Activity
Find how many lines of the listing below include the word "source", then report the number by itself.

• • •

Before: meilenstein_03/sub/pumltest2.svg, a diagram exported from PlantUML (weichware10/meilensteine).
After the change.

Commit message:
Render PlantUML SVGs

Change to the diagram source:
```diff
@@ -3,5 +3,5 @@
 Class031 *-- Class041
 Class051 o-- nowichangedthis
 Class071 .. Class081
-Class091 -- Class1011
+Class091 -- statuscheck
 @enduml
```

• • •

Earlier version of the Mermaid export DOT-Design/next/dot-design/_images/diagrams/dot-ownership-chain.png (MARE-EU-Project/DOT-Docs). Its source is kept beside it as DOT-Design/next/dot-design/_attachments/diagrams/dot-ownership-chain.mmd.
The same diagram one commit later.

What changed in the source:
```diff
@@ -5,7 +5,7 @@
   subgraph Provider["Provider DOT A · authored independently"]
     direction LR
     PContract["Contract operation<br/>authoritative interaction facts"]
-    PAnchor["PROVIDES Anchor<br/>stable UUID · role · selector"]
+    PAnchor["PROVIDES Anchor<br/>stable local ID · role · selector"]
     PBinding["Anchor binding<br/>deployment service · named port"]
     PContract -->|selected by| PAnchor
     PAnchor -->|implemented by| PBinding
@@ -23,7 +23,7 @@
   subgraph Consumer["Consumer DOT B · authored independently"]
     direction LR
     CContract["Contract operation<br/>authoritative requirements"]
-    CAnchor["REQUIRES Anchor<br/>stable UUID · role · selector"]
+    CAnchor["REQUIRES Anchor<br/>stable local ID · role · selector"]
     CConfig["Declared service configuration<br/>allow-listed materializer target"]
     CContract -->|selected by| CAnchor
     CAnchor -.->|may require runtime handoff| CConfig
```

• • •

Exercise result
3